When Harrell Holmes Jr. was seven, he watched an old VHS movie over his grandmother’s house in Saginaw, Mich. which would change his life forever.
“I saw this group dancing and singing,” Holmes remembers, admitting that he watched the VHS over and over again, later telling his mom that he wanted to sing in his third grade talent show.
“I wanna sing “Ain’t too Proud to Beg,” he said then, to her surprise.
He was a hit in the show, especially for the parents in the audience, who couldn’t believe the youngster was singing a Temptations song.
Fast forward to last week, when Holmes, 30, performed at the opening night of “Ain’t Too Proud – The Life and Times of the Temptations” at the Ahmanson Theater downtown.
“I try not to get emotional, but its’ full circle moment for me,” Holmes said. “That’s been the group for me, for sure.”
His third grade talent show led to Holmes starting his own group called — you guessed it — The Little Temptations. They performed all over Michigan, doing dance moves in their little suits.
His parents brought Holmes to Los Angeles when he was 11 to sing on the “Star Search” TV show. He sang a Temptation song, of course. He did so well that his supportive parents made a big leap and decided to move to LA permanently.
When Holmes was 15, he sang at the Hollywood Pop Academy and performed at “Overjoyed” at one of its showcases. A member of the audience came up to him and insisted he sing at a birthday party she was throwing for Stevie Wonder.
“‘Stevie should hear this,’ she said.” he remembered. He and his mother were skeptical, but they went to the home in West Hollywood anyway. They couldn’t believe it.
“He walked in the room and my jaw hit the floor,” Holmes said. “I got a chance to perform and he loved it. He sang with me and I was just blown away.”
That opportunity led to his becoming one of the Stevie Wonder Scholarship winners to sing at a “House full of Toys” concert in 2007.
He also won a Motown Scholarship a few years later and met members of the Temptations at a Motown alumni event. He submitted an original song to win.
“It was incredible,” Holmes said. “No kidding, on the program it said ‘In the program tonight, we are honoring the Temptations.’ I lost my mind.”
He got to see Dennis (Edwards) and Otis (Williams) and the group.
“I started crying,” Holmes remembered.
Holmes is a graduate of the American Musical and Dramatic Academy (AMDA) and in 2018, one of his friends surprised him with a ticket to “Ain’t Too Proud – The Life and Times of the Temptations” here in Los Angeles. He couldn’t believe it. He saw it three times here before it made its debut on Broadway.
“I said ‘man, I have to be a part of this.’”
After a number of auditions here and in New York; along with what he called “boot camp” choreography rehearsals and postponements due to covid, Holmes was chosen for his first stage role after two years.
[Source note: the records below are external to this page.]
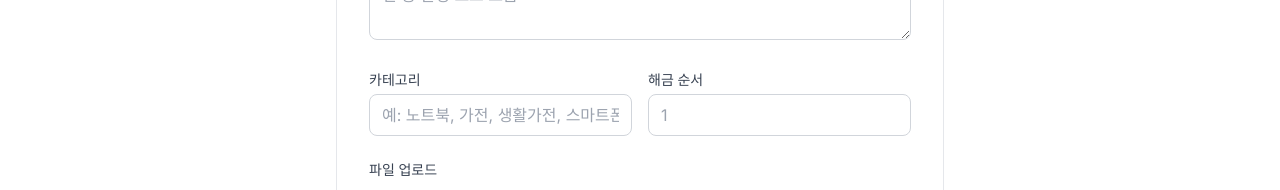
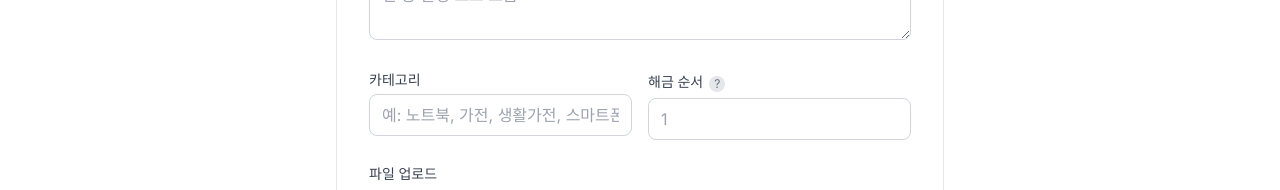
Before and after one commit to hislegend/bulhok-preview, a Next.js app: page /admin/upload in a window 1280 px wide. Shown: the part 410-600 px from the top of the page. Built offline with nearby package versions, Linux system fonts and the light colour scheme.

Commit message:
feat: add tooltip for unlock order field

```diff
--- a/src/app/admin/upload/page.tsx
+++ b/src/app/admin/upload/page.tsx
@@ -192,14 +192,27 @@ export default function AdminUploadPage() {
             value={category}
             onChange={(e) => setCategory(e.target.value)}
           />
-          <Input
-            label="해금 순서"
+          <div className="space-y-1">
+            <div className="flex items-center gap-1.5">
+              <label className="block text-sm font-medium text-gray-700">해금 순서</label>
+              <div className="group relative">
+                <span className="inline-flex items-center justify-center w-4 h-4 rounded-full bg-gray-200 text-gray-500 text-xs cursor-help">?</span>
+                <div className="invisible group-hover:visible absolute bottom-6 left-1/2 -translate-x-1/2 w-64 bg-gray-900 text-white text-xs rounded-lg p-3 z-10 shadow-lg">
+                  <p className="font-medium mb-1">구독 시작일 기준 순차 해금</p>
+                  <p className="text-gray-300 leading-relaxed">1 = 구독 즉시 열림<br/>2 = 3일 후 해금<br/>3 = 6일 후 해금<br/>숫자가 클수록 나중에 해금됩니다.</p>
+                  <div className="absolute top-full left-1/2 -translate-x-1/2 border-4 border-transparent border-t-gray-900"></div>
+                </div>
+              </div>
+            </div>
+            <input
               type="number"
               placeholder="1"
               value={releaseOrder}
               onChange={(e) => setReleaseOrder(e.target.value)}
               required
+              className="w-full px-3 py-2 border border-gray-300 rounded-lg text-gray-900 placeholder-gray-400 focus:outline-none focus:ring-2 focus:ring-orange-500 focus:border-transparent"
             />
+          </div>
         </div>
 
         {/* 파일 업로드 영역 */}
```
Lines whose indentation alone changed are shown as unchanged.
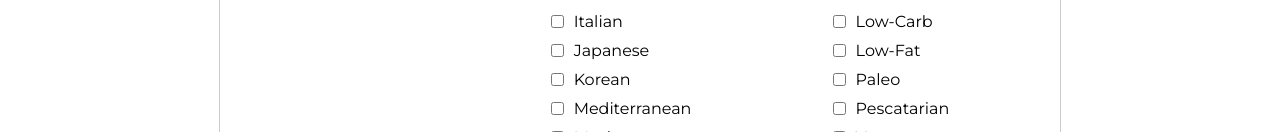
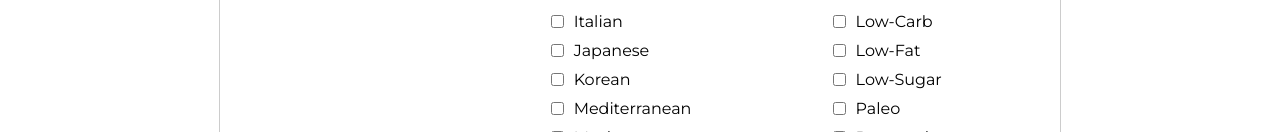
Before and after one commit to kurtmgray/pantry, a Next.js app: page /recipes in a window 1280 px wide. Shown: the part 668-800 px from the top of the page. Built offline with nearby package versions, Linux system fonts and the light colour scheme; no server answers.

Commit message:
form work

```diff
--- a/app/recipes/components/OptionsList.tsx
+++ b/app/recipes/components/OptionsList.tsx
@@ -2,7 +2,7 @@ import { ChangeEvent } from "react";
 import styles from "../Recipes.module.css";
 
 type Props = {
-  title: string;
+  title: CheckboxNames;
   handleCheckboxChange: (event: ChangeEvent<HTMLInputElement>) => void;
   formatTitle: (title: string) => string;
   options: string[];
@@ -25,7 +25,7 @@ export default function OptionsList({
               type="checkbox"
               name={title}
               value={option}
-              checked={promptParams.cuisines.includes(option)}
+              checked={promptParams[title].includes(option)}
               onChange={handleCheckboxChange}
             />
             {option}
--- a/app/recipes/components/RecipeSearch.tsx
+++ b/app/recipes/components/RecipeSearch.tsx
@@ -1,5 +1,5 @@
 "use client";
-import React, { ChangeEvent, FormEvent, useState } from "react";
+import React, { ChangeEvent, FormEvent, useEffect, useState } from "react";
 import { getNewRecipe } from "@/app/services/api/getNewRecipe";
 import { camelCaseToWords } from "@/app/utils/camelCaseToWords";
 import RecipeCard from "@/app/components/RecipeCard";
@@ -45,6 +45,10 @@ export default function RecipeSearch({ options }: Props) {
   const [recipeResponse, setRecipeResponse] = useState<
     CreateCompletionResponse[]
   >([]);
+
+  useEffect(() => {
+    console.log("promptParams", promptParams);
+  }, [promptParams]);
 
   const handleCheckboxChange = (event: ChangeEvent<HTMLInputElement>) => {
     const { value, checked } = event.target;
--- a/config/menuOptions.ts
+++ b/config/menuOptions.ts
@@ -25,6 +25,7 @@ export const menuOptions: MenuOptions = {
     "Paleo",
     "Low-Fat",
     "Low-Carb",
+    "Low-Sugar",
     "Pescatarian",
     "Flexitarian",
     "Halal",
@@ -32,7 +33,7 @@ export const menuOptions: MenuOptions = {
   ],
   maxPrepTimeOptions: [15, 30, 60, 120],
   difficulty: ["Easy", "Medium", "Hard"],
-  category: ["Side", "Appetizer", "Breakfast", "Lunch", "Dinner", "Dessert", "Snack", "Drink", ""]
+  category: ["Side", "Appetizer", "Breakfast", "Lunch", "Dinner", "Dessert", "Snack", "Drink", ""],
 };
 
 export const formatValue = (value: string) => {
```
“For it to happen, it blows my mind still,” he said. “I wish my grandparents were here. I used to sing the Temptations in their living room, breaking furniture, trying to do the choreography.”
Holmes gets to wear a “nice afro” and some funky “Blue” outfits throughout the show.
“I have the honor of playing Melvin Franklin, too,” he said. “I think the Temptations were the first to feature a bass prominently in their sound.”
Franklin died in 1995 at 52 due to complications from brain seizure, heart failure and other physical problems. Aside from being a vocalist, Franklin was also a founding member of the Temptations, where he was nicknamed “Blue,” for frequently wearing his favorite color.
Franklin was actually encouraged to retire early. Holmes believes that Franklin sacrificed his own body to be a Temptation.
“Most of all, he just loved signing for the Temptations. That was his number one pride and joy,” Holmes said. “Melvin’s facial expression and energy was priceless. That’s what I try to bring when I perform.”
“Ain’t Too Proud” is the story of brotherhood, family, loyalty, and betrayal, and is set to the beat of the group’s treasured hits. The musical follows The Temptations’ extraordinary journey from the streets of Detroit to the Rock & Roll Hall of Fame. With their signature dance moves and unmistakable harmonies, they were voted the greatest R&B group of all time by Billboard Magazine in 2017.
Tickets for “Ain’t Too Proud – The Life and Times of the Temptations” are currently on sale and start at $40. They will be available through CenterTheatreGroup.org, audience services at (213) 972-4400 or in person at the Center Theatre Group Box Offices (at the Ahmanson Theatre) at The Music Center, 135 N. Grand Avenue in Downtown.
Performances run through New Years Day Tuesday through Friday at 8 p.m., Saturday at 2 p.m. and 8 p.m., and Sunday at 1 p.m. and 6:30 p.m.
Visit Holmes on instagram: @harrellholmes.